On the Synthesis of Choreographies
thesisposted on 2014-12-04, 12:10 authored by Julien Lange
The theories based on session types stand out as effective methodologies to specify and verify properties of distributed systems. A key result in the area shows the suitability of choreography languages and session types as a basis for a choreography-driven methodology for distributed software development. The methodology it advocates is as follows: a team of programmers designs a global view of the interactions to be implemented (i.e., a choreography), then the choreography is projected onto each role. Finally, each program implementing one or more roles in the choreography is validated against its corresponding projection(s). This is an ideal methodology but it may not always be possible to design one set of choreographies that will drive the overall development of a distributed system. Indeed, software needs maintenance, specifications may evolve (sometimes also during the development), and issues may arise during the implementation phase. Therefore, there is a need for an alternative approach whereby it is possible to infer a choreography from local behavioural specifications (i.e., session types). We tackle the problem of synthesising choreographies from local behavioural specifications by introducing a type system which assigns – if possible – a choreography to set of session types. We demonstrate the importance of obtaining a choreography from local specifications through two applications. Firstly, we give three algorithms and a methodology to help software designers refine a choreography into a global assertion, i.e., a choreography decorated with logical formulae specifying senders’ obligations and receivers’ requirements.
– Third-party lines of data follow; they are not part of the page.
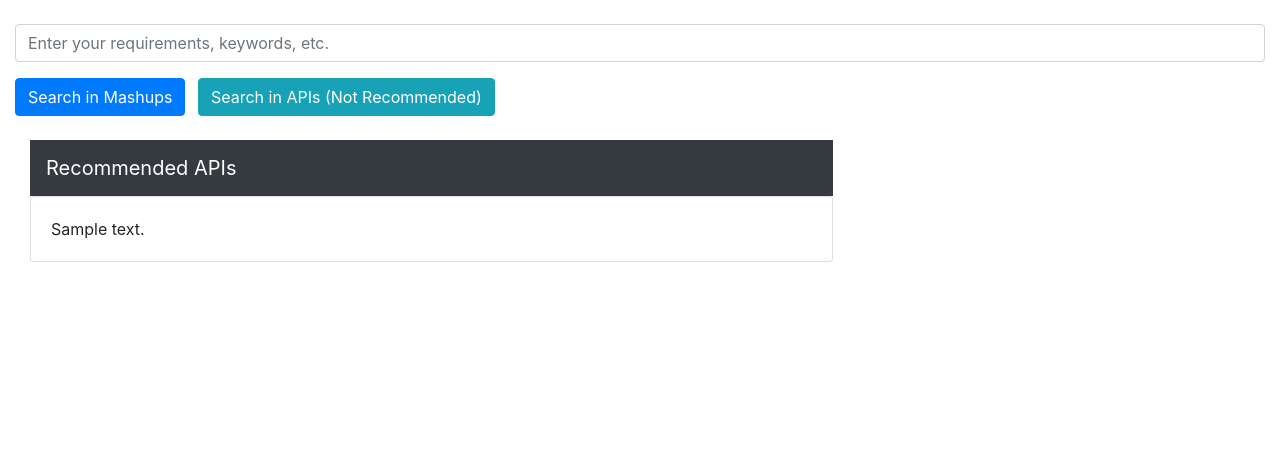
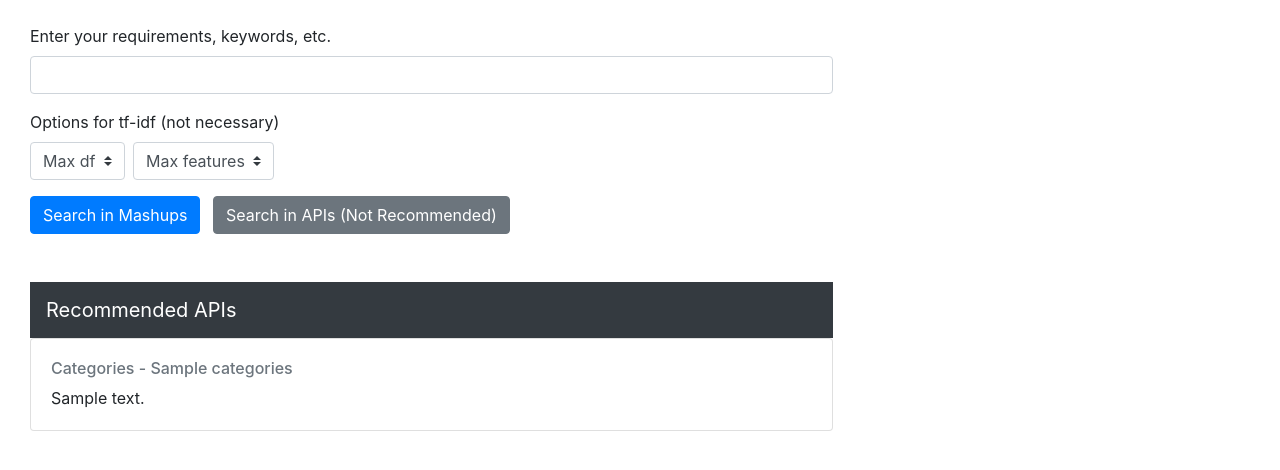
Before and after one commit to icebeam030/api-recommender, a Flask app: template src/templates/index.html in a window 1280 px wide. Shown: the part 56-526 px from the top of the page. Run offline with Flask 2, Linux system fonts and the light colour scheme; the template is opened without the code that fills it: most values are stand-ins (such as "Sample title", 1, 10 or a date in 2020); parts of the project's set-up code (start-up, migrations or seed data) failed here and were passed over; some libraries are stand-ins or nearby versions.

Commit message:
Improve UX and add options for user to choose

```diff
--- a/src/app.py
+++ b/src/app.py
@@ -35,22 +35,26 @@
     return result
 
 
-  def add_query(self, query):
+  def add_query(self, query, max_df = 0.85, max_features = 5000):
     # add a new row of the query to the end of the dfs
-    apis_df = self.apis_df.append({ 'description_words': self.text_filter_function(query) }, ignore_index = True)
-    mashups_df = self.mashups_df.append({ 'description_words': self.text_filter_function(query) }, ignore_index = True)
+    apis_df = self.apis_df.append({
+      'description_words': self.text_filter_function(query)
+    }, ignore_index = True)
+    mashups_df = self.mashups_df.append({
+      'description_words': self.text_filter_function(query)
+    }, ignore_index = True)
 
-    tf_idf = TfidfVectorizer(analyzer = str.split, max_df = 0.85, max_features = 5000)
+    tf_idf = TfidfVectorizer(analyzer = str.split, max_df = max_df, max_features = max_features)
 
     mashup_description_matrix = tf_idf.fit_transform(mashups_df['description_words']).toarray()
     self.api_description_matrix = tf_idf.fit_transform(apis_df['description_words']).toarray()
 
     self.mashup_cos_sim_matrix = cosine_similarity(mashup_description_matrix, mashup_description_matrix)
 
-    query_id_in_apis_df = apis_df.shape[0] - 1
-    query_id_in_mashups_df = mashups_df.shape[0] - 1
+    api_id = apis_df.shape[0] - 1
+    mashup_id = mashups_df.shape[0] - 1
 
-    return query_id_in_mashups_df, query_id_in_apis_df
+    return mashup_id, api_id
 
 
   # return APIs with top scores in the top k related mashups of the query
@@ -97,7 +101,13 @@
     recommendations = []
     for i in range(len(api_scores)):
       api = self.apis_df.loc[self.apis_df['id'] == api_scores[i][0]].values[0]
-      recommendations.append({ 'name': api[1], 'description': api[3], 'url': api[4], 'count': api_scores[i][1] })
+      recommendations.append({
+        'name': api[1],
+        'categories': api[2],
+        'description': api[3],
+        'url': api[4],
+        'count': api_scores[i][1]
+      })
 
     return recommendations
 
@@ -124,7 +134,12 @@
       # retrieve API's name from apis_df
       api = self.apis_df.loc[self.apis_df['id'] == api_scores[i][0]].values[0]
       # append a tuple of API name and its cosine similarity score
-      recommendations.append({ 'name': api[1], 'description': api[3], 'url': api[4], 'count': api_scores[i][1] })
+      recommendations.append({
+        'name': api[1],
+        'categories': api[2],
+        'description': api[3],
+        'url': api[4],
+      })
 
     return recommendations
 
@@ -135,15 +150,19 @@
 @app.route("/", methods = ["GET", "POST"])
 def home():
   if request.method == "POST":
+    max_df = float(request.values.get("max_df"))
+    max_features = int(request.values.get("max_features"))
+    print(max_df, max_features)
+
     query = request.values.get("query")
-    query_id_in_mashups_df, query_id_in_apis_df = api_recommender.add_query(query)
+    mashup_id, api_id = recommender.add_query(query, max_df, max_features)
 
     if request.values.get("search") == "mashup":
-      apis = api_recommender.recommend_apis_from_mashups(query_id_in_mashups_df)
+      apis = recommender.recommend_apis_from_mashups(mashup_id)
       return render_template("index.html", apis = apis, search = "mashup")
 
     if request.values.get("search") == "api":
-      apis = api_recommender.recommend_apis_from_apis(query_id_in_apis_df)
+      apis = recommender.recommend_apis_from_apis(api_id)
       return render_template("index.html", apis = apis, search = "api")
 
   return render_template("index.html")
@@ -151,6 +170,6 @@
 
 if __name__ == "__main__":
   print("Initialising API Recommender...")
-  api_recommender = APIRecommender()
-  print("Starting app...")
+  recommender = APIRecommender()
+  print("Starting server...")
   app.run(debug = True)
--- a/src/templates/index.html
+++ b/src/templates/index.html
@@ -15,16 +15,42 @@
     </nav>
 
     <div class="container-fluid mt-4">
+      <form class="col-sm-8" method="POST">
+        <div class="form-group">
+          <label for="input">Enter your requirements, keywords, etc.</label>
+          <input type="search" name="query" class="form-control" id="input" required>
+        </div>
 
-    <form method="POST">
-      <input type="search" name="query" class="form-control mb-3" placeholder="Enter your requirements, keywords, etc." required>
+        <div class="form-group">
+          <label for="options">Options for tf-idf (not necessary)</label>
+          <div class="form-inline" id="options">
+            <select name="max_df" class="custom-select mr-2">
+              <option selected value="0.85">Max df</option>
+              <option>0.8</option>
+              <option>0.85</option>
+              <option>0.9</option>
+              <option>0.95</option>
+              <option>1</option>
+            </select>
+
+            <select name="max_features" class="custom-select">
+              <option selected value="5000">Max features</option>
+              <option>3000</option>
+              <option>5000</option>
+              <option>7000</option>
+              <option>10000</option>
+            </select>
+          </div>
+        </div>
+
         <button type="submit" name="search" value="mashup" class="btn btn-primary mr-2">Search in Mashups</button>
-      <button type="submit" name="search" value="api" class="btn btn-info">Search in APIs (Not Recommended)</button>
+        <button type="submit" name="search" value="api" class="btn btn-secondary">Search in APIs (Not Recommended)</button>
       </form>
 
       {% if apis %}
+        <br>
+
         <div class="col-sm-8 mt-4">
-
           <nav class="navbar navbar-expand-lg navbar-dark bg-dark">
             <div class="navbar-brand">Recommended APIs</div>
           </nav>
@@ -33,20 +59,34 @@
             <div class="card mb-3">
               <div class="card-body">
                 {% if search == "mashup" %}
-                <a href="https://www.programmableweb.com/api/{{ api.url }}" target="_blank" class="card-title btn btn-primary">{{ api.name }}</a>
+                  <div class="row ml-auto">
+                    <a
+                      href="https://www.programmableweb.com/api/{{ api.url }}"
+                      target="_blank"
+                      class="card-title btn btn-primary"
+                    >
+                      {{ api.name }}
+                    </a>
+                    <h6 class="ml-auto mr-2">appeared in {{ api.count }} mashups</h6>
+                  </div>
                 {% endif %}
                 {% if search == "api" %}
-                <a href="https://www.programmableweb.com/api/{{ api.url }}" target="_blank" class="card-title btn btn-info">{{ api.name }}</a>
+                  <a
+                    href="https://www.programmableweb.com/api/{{ api.url }}"
+                    target="_blank"
+                    class="card-title btn btn-secondary"
+                  >
+                    {{ api.name }}
+                  </a>
                 {% endif %}
 
+                <h6 class="card-subtitile text-muted">Categories - {{ api.categories }}</h6>
                 <p class="card-text">{{ api.description }}</p>
               </div>
             </div>
           {% endfor %}
-
         </div>
       {% endif %}
-
     </div>
   </body>
 </html>
```
Lines whose indentation alone changed are shown as unchanged.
Secondly, we introduce a formal model for distributed systems where each participant advertises its requirements and obligations as behavioural contracts (in the form of session types), and where multiparty sessions are started when a set of contracts allows to synthesise a choreography.
Supervisor(s)Tuosto, Emilio; Crole, Roy
Date of award2013-12-01
Author affiliationDepartment of Computer Science
Awarding institutionUniversity of Leicester